• INSTRUCTIONS TO FOLLOW:
The answer must consist of each line of the records below that contains the string "reset".

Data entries
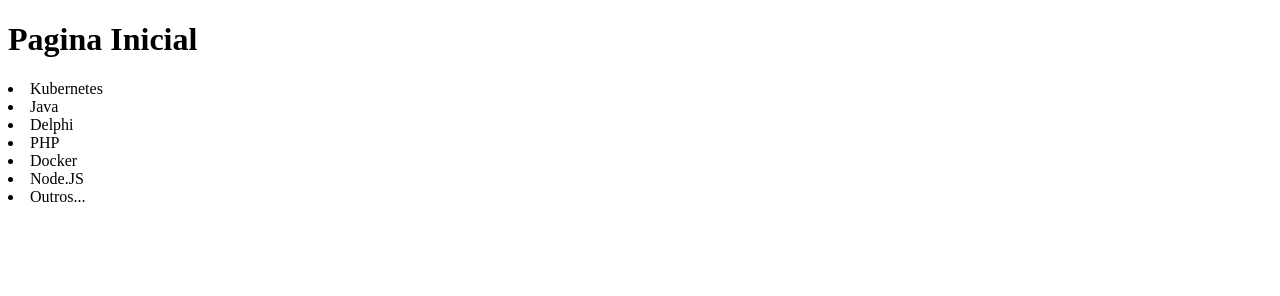
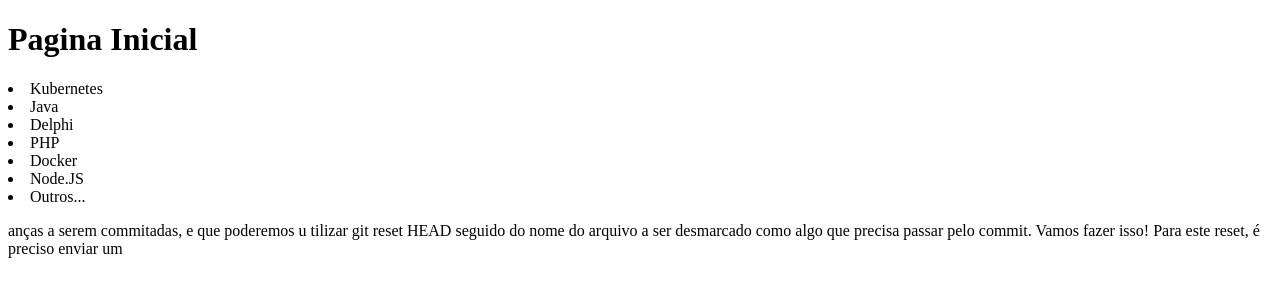
Before and after one commit to supertuxalone/projetoGit, a plain HTML site: page index.html in a window 1280 px wide. Drawn offline with Linux system fonts and the light colour scheme.

Commit message:
Adicionando e Commitando para Reverter

```diff
--- a/index.html
+++ b/index.html
@@ -16,4 +16,11 @@
     <li>Node.JS</li>
     <li>Outros...</li>
 </body>
+    <p>
+        anças a serem commitadas, e que poderemos u
+        tilizar git reset HEAD seguido do nome do arquivo a
+        ser desmarcado como algo que precisa passar pelo commit.
+         Vamos fazer isso! Para este reset, é preciso enviar um
+    </p>
+
 </html>
```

• WRITTEN SOLUTION:
+        tilizar git reset HEAD seguido do nome do arquivo a
+         Vamos fazer isso! Para este reset, é preciso enviar um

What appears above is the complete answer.